    What would disqualify someone for president? What action and in what timeframe - what if the said they were sorry. What if it was repeated?

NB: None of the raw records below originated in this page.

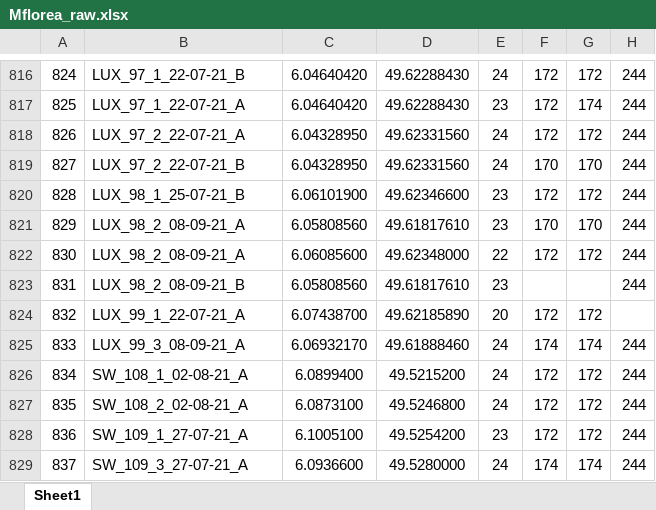
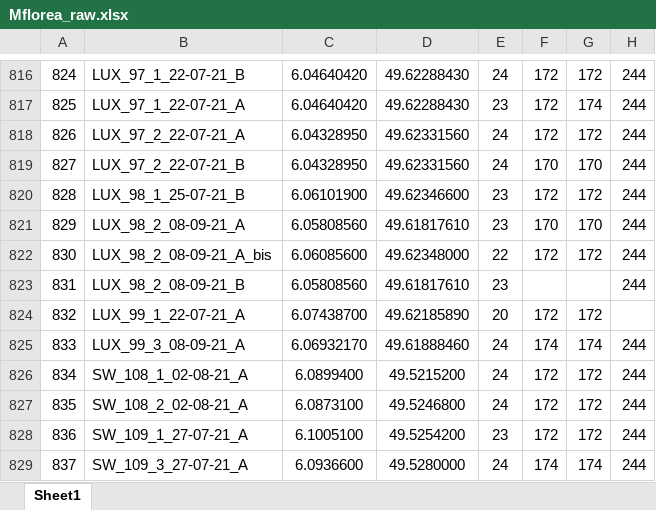
Before and after one commit to julian-wittische/Syrphidae_LandGen, an Excel workbook: Data/Mflorea_raw.xlsx, sheet Sheet1, drawn as a sheet; only a part is shown, gaps mark what is left out; values as stored, in another font and other column widths than the file's, no borders; conditional formats not drawn; the diff names each change by its address in the sheet, - before the commit and + after, or states it on an @@ line.

```diff
--- a/Data/Mflorea_raw.xlsx (sheet Sheet1)
+++ b/Data/Mflorea_raw.xlsx (sheet Sheet1)
-B822: LUX_98_2_08-09-21_A
+B822: LUX_98_2_08-09-21_A_bis
```
Also changed, not shown: 7 other files.
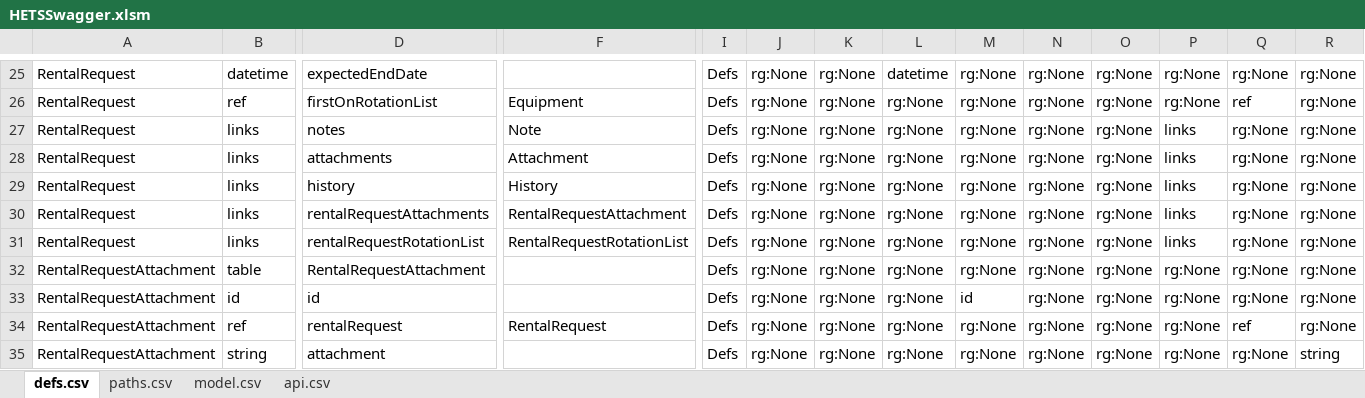
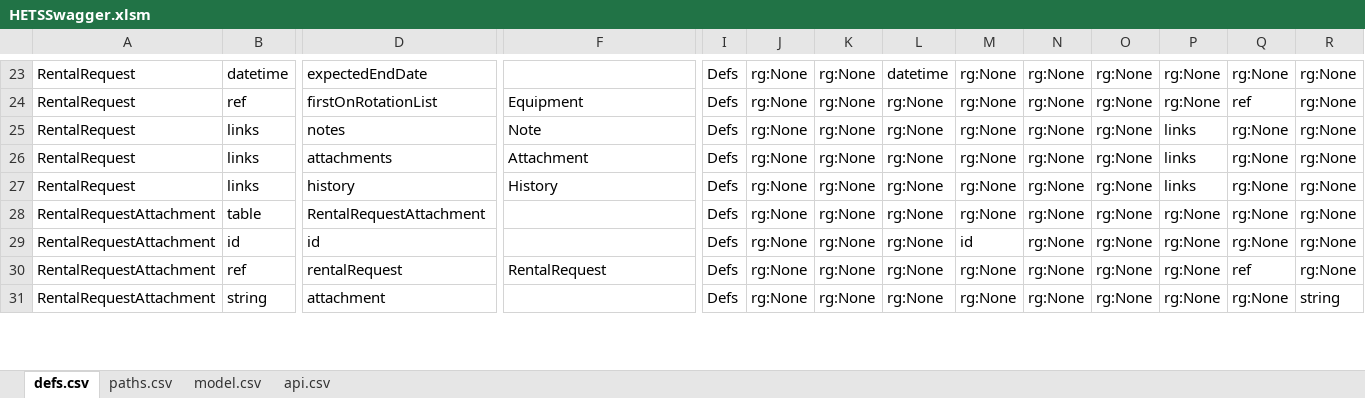
Before and after one commit to bcgov/hets, an Excel workbook: APISpec/in/HETSSwagger.xlsm, sheet defs.csv, drawn as a sheet; only a part is shown, gaps mark what is left out; values as stored, in another font and other column widths than the file's, no borders; table styles not drawn; removed rows and columns are numbered as before the commit, all else as after; rows hold the shown columns only; the diff covers the shown part only; the diff names each change by its address in the sheet, - before the commit and + after, or states it on an @@ line.

```diff
--- a/APISpec/in/HETSSwagger.xlsm (sheet defs.csv)
+++ b/APISpec/in/HETSSwagger.xlsm (sheet defs.csv)
-row 30: RentalRequest | links | rentalRequestAttachments | RentalRequestAttachment | Defs | rg:None | rg:None | rg:None | rg:None | rg:None | rg:None | links | rg:None | rg:None
-row 31: RentalRequest | links | rentalRequestRotationList | RentalRequestRotationList | Defs | rg:None | rg:None | rg:None | rg:None | rg:None | rg:None | links | rg:None | rg:None
```
Also changed, not shown: 3 added rows, 13 removed rows and 59 edited cells elsewhere in this sheet, sheet paths.csv, formulas that keep their value, 7 other files.
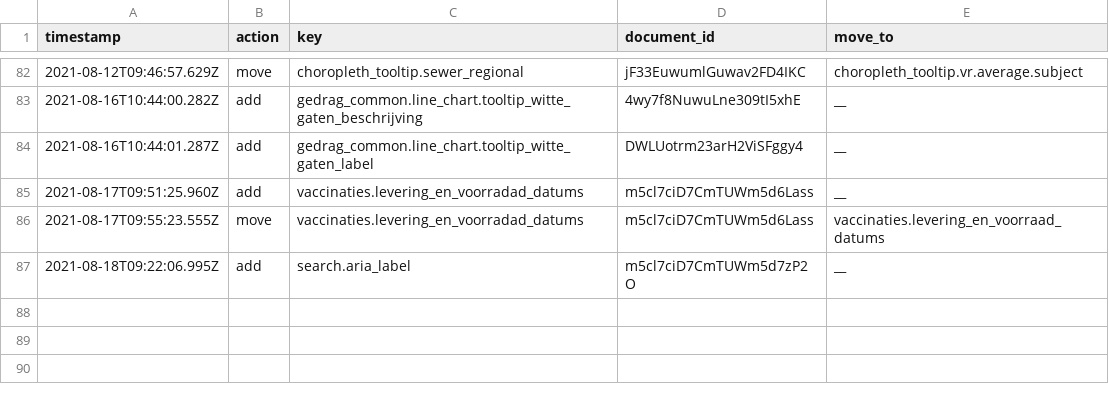
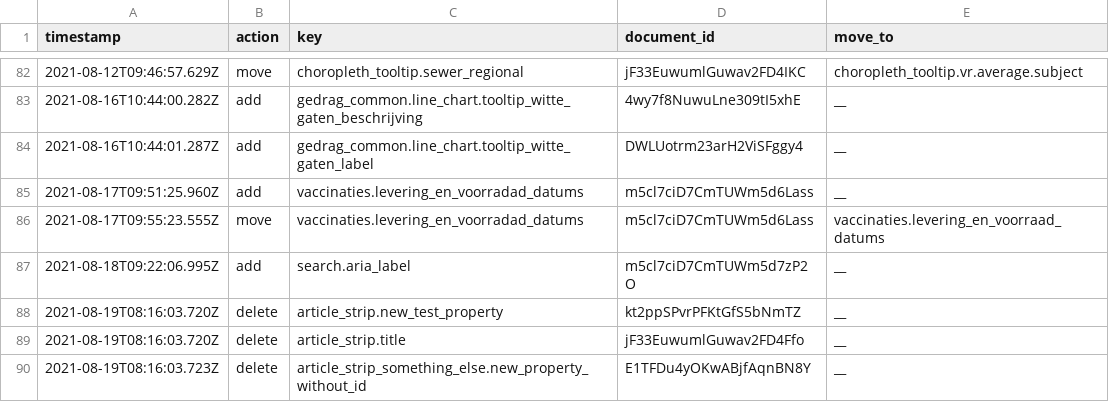
Before and after one commit to jorrikklijnsma/nl-covid19-data-dashboard, a CSV file: packages/cms/src/lokalize/key-mutations.csv, drawn as a sheet; only a part is shown, gaps mark what is left out; the diff names each change by its address in the sheet, - before the commit and + after, or states it on an @@ line.

Commit message:
Remove test keys (#3368)

```diff
--- a/packages/cms/src/lokalize/key-mutations.csv
+++ b/packages/cms/src/lokalize/key-mutations.csv
+row 88: 2021-08-19T08:16:03.720Z | delete | article_strip.new_test_property | kt2ppSPvrPFKtGfS5bNmTZ | __
+row 89: 2021-08-19T08:16:03.720Z | delete | article_strip.title | jF33EuwumlGuwav2FD4Ffo | __
+row 90: 2021-08-19T08:16:03.723Z | delete | article_strip_something_else.new_property_without_id | E1TFDu4yOKwABjfAqnBN8Y | __
```
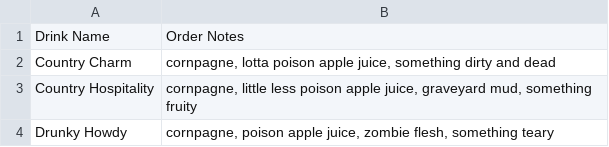
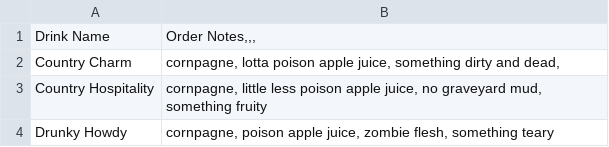
Before and after one commit to openalphausc/bet, a CSV file: Assets/Text/Order Files/CowboyAlienOrders.csv, drawn as a sheet.

```diff
--- a/Assets/Text/Order Files/CowboyAlienOrders.csv
+++ b/Assets/Text/Order Files/CowboyAlienOrders.csv
@@ -1,4 +1,4 @@
-Drink Name;Order Notes
-Country Charm;cornpagne, lotta poison apple juice, something dirty and dead
-Country Hospitality;cornpagne, little less poison apple juice, graveyard mud, something fruity
+Drink Name;Order Notes,,,
+Country Charm;cornpagne, lotta poison apple juice, something dirty and dead,
+Country Hospitality;cornpagne, little less poison apple juice, no graveyard mud, something fruity
 Drunky Howdy;cornpagne, poison apple juice, zombie flesh, something teary
```
Also changed, not shown: Assets/Text/Order Files/ShapeshifterOrders.csv, 4 other files.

Does it affect them in doing their work as the president?
     
  2. slothman

    slothman Emperor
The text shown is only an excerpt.